Back in May I wrote a popular post about which was a better beginners language: Processing or Python. Although I concluded that Processing was better for the audiences I tend to have in mind (that is, nontechnical members of the general public), that doesn't mean I think Python is a bad language.
The very best thing about Python is the fact that no matter what singular unit of work you need to do, you can almost always find freely available code online that does it. QR generator? Check. Contact sheet creation? Check. Help with the imaging library, including drawing text? Check. Put the pieces together and do some customization to suit my purposes, and I was off to the races.
I also like the 'scriptiness' of the language. I felt that I didn't need to work hard to make robust and reusable code. So long as it worked for my purpose here, that was good enough. This is a rare feeling for me. I usually feel compelled to make the code as general and 'nice' as possible. I loved being able to do what I wanted quickly and not worrying about what the result looked like.
But that's sort of a downside, too.
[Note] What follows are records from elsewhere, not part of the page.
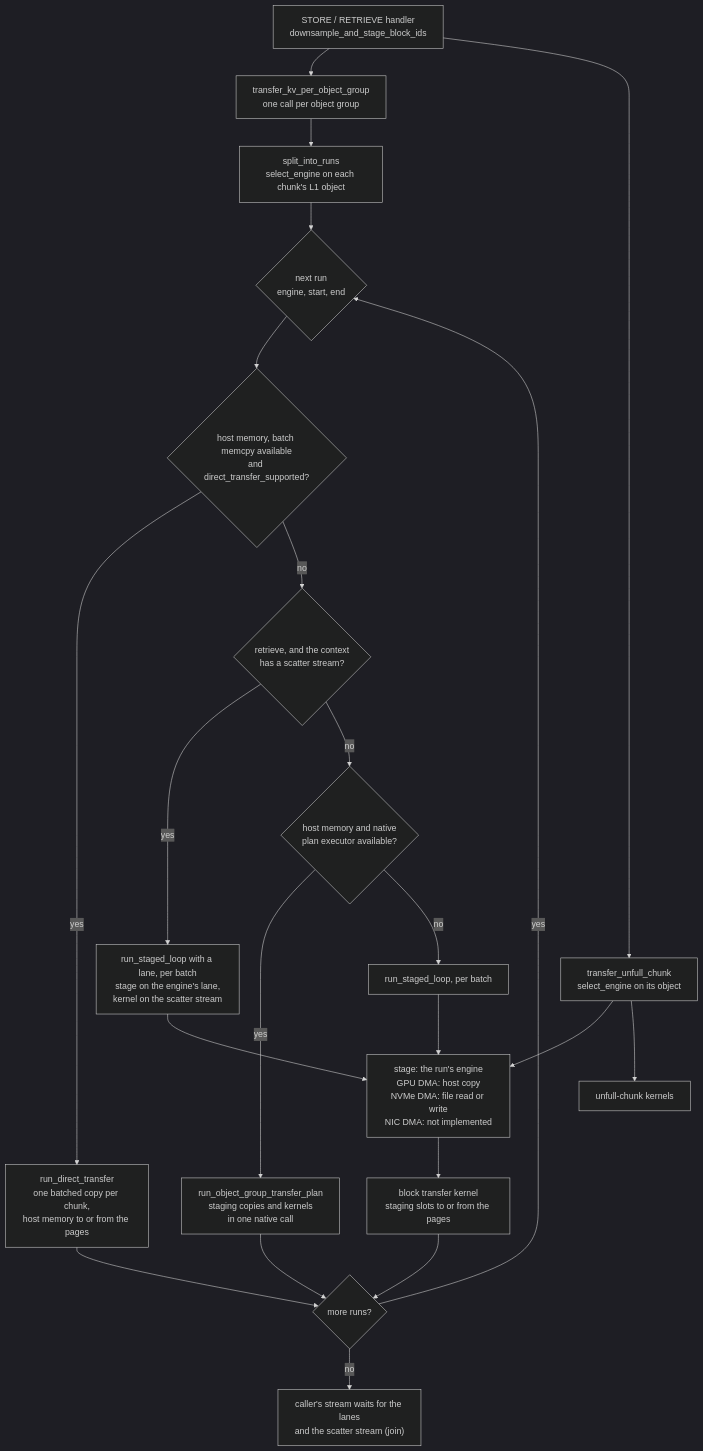
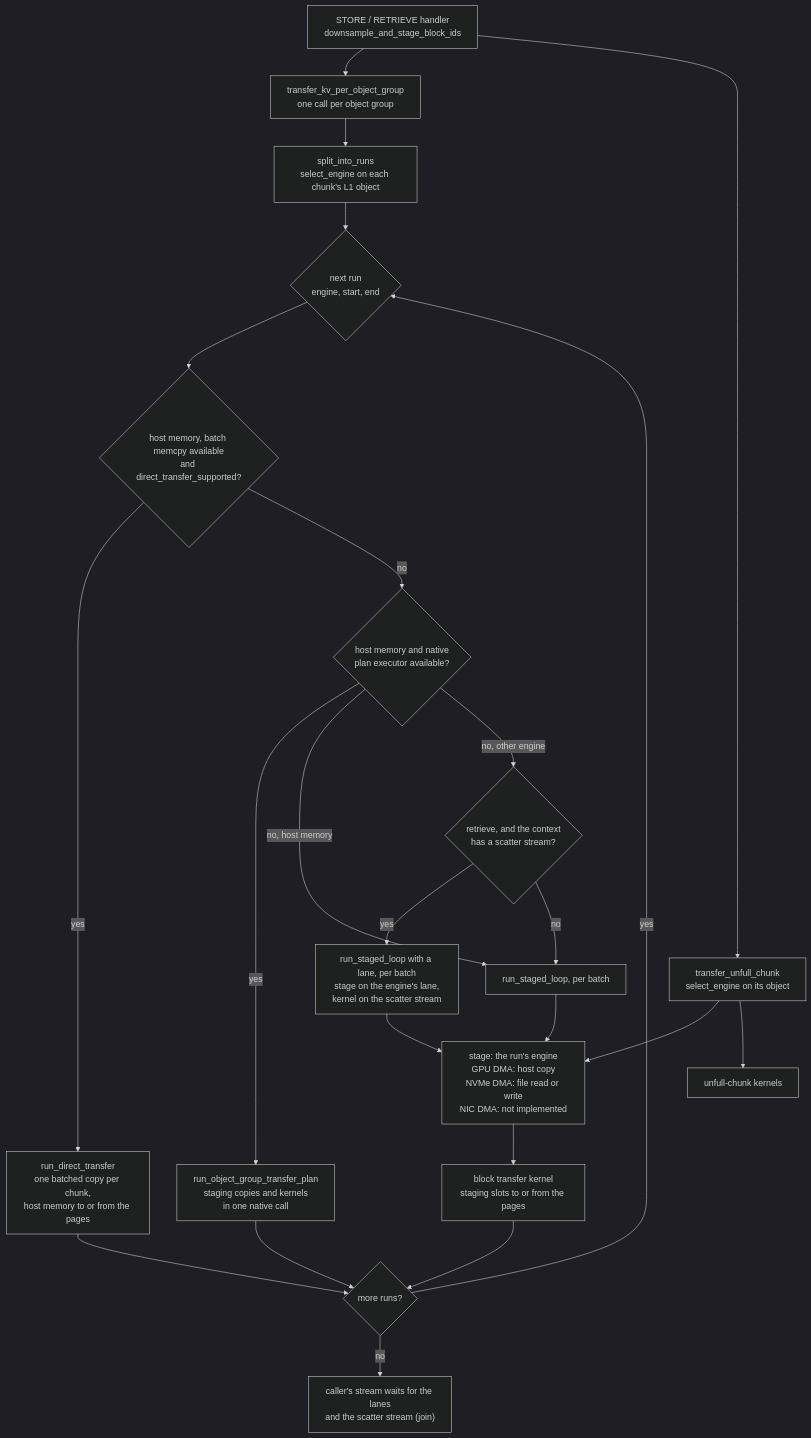
The diagram in docs/design/v1/multiprocess/lmcache_driven_transfer_copy_paths.md (LMCache/LMCache), drawn with Mermaid (dark theme) before and after one commit. The commit also changed other lines of this file and 3 other files, not shown here.

First line of the commit message:
[MP] Keep host-memory retrieves on the caller's stream

````diff
--- a/docs/design/v1/multiprocess/lmcache_driven_transfer_copy_paths.md
+++ b/docs/design/v1/multiprocess/lmcache_driven_transfer_copy_paths.md
@@ -78,40 +78,41 @@
 ```mermaid
 flowchart TD
     H["STORE / RETRIEVE handler<br/>downsample_and_stage_block_ids"]
     D["transfer_kv_per_object_group<br/>one call per object group"]
     S["split_into_runs<br/>select_engine on each chunk's L1 object"]
     R{"next run<br/>engine, start, end"}
     G1{"host memory, batch memcpy available<br/>and direct_transfer_supported?"}
     G0{"retrieve, and the context<br/>has a scatter stream?"}
     P["run_staged_loop with a lane, per batch<br/>stage on the engine's lane,<br/>kernel on the scatter stream"]
     G2{"host memory and native<br/>plan executor available?"}
     GD["run_direct_transfer<br/>one batched copy per chunk,<br/>host memory to or from the pages"]
     GP["run_object_group_transfer_plan<br/>staging copies and kernels<br/>in one native call"]
     L["run_staged_loop, per batch"]
     ST["stage: the run's engine<br/>GPU DMA: host copy<br/>NVMe DMA: file read or write<br/>NIC DMA: not implemented"]
     K["block transfer kernel<br/>staging slots to or from the pages"]
     E{"more runs?"}
     Q["caller's stream waits for the lanes<br/>and the scatter stream (join)"]
     U["transfer_unfull_chunk<br/>select_engine on its object"]
     UK["unfull-chunk kernels"]
 
     H --> D --> S --> R
     R --> G1
     G1 -->|yes| GD
-    G1 -->|no| G0
+    G1 -->|no| G2
+    G2 -->|yes| GP
+    G2 -->|"no, host memory"| L
+    G2 -->|"no, other engine"| G0
     G0 -->|yes| P
-    G0 -->|no| G2
+    G0 -->|no| L
     P --> ST
-    G2 -->|yes| GP
-    G2 -->|no| L
     L --> ST
     ST --> K
     GD --> E
     GP --> E
     K --> E
     E -->|yes| R
     E -->|no| Q
     H --> U
     U --> ST
     U --> UK
 ```
````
When I stepped back to look at the code from a beginner's perspective, I noted how messy and likely difficult to understand it had become. I remember reading that Python inherently helped developers write good code (thanks to, for example, indentation to signify blocks of code). But this experience made me believe the opposite - it's so easy to write fast code that it can quickly end up being kind of ugly.
I also had a heck of a time getting everything set up on my Macbook. Python comes installed on OSX, but it's usually kind of old. So I downloaded and installed Python 3. After wrestling with the OS to get it to actually use that version for most Python-related things, I quickly found that the libraries I was trying to use didn't really work with this version. After several hours I ended up reverting back to the newest release of version 2. If I was a beginner trying to accomplish some relatively simple task, I would have been turned off the whole thing pretty quickly, if I even understood how to set up the environment in the first place (and I doubt much of the general public would, given how much time you are likely to spend at the command line).
So, all in all, I really like Python for my own purposes as an experienced programmer. But I'm still favouring Processing (or, even better, something like Scratch or some not-yet-existing language theorized by Bret Victor) as a beginner language. I could see Python being really handy once the basics are taught and some confidence is built, but I am still fairly sure I wouldn't want to begin with it if I had a choice.
10:36 AM | Labels: Misc Comp Sci |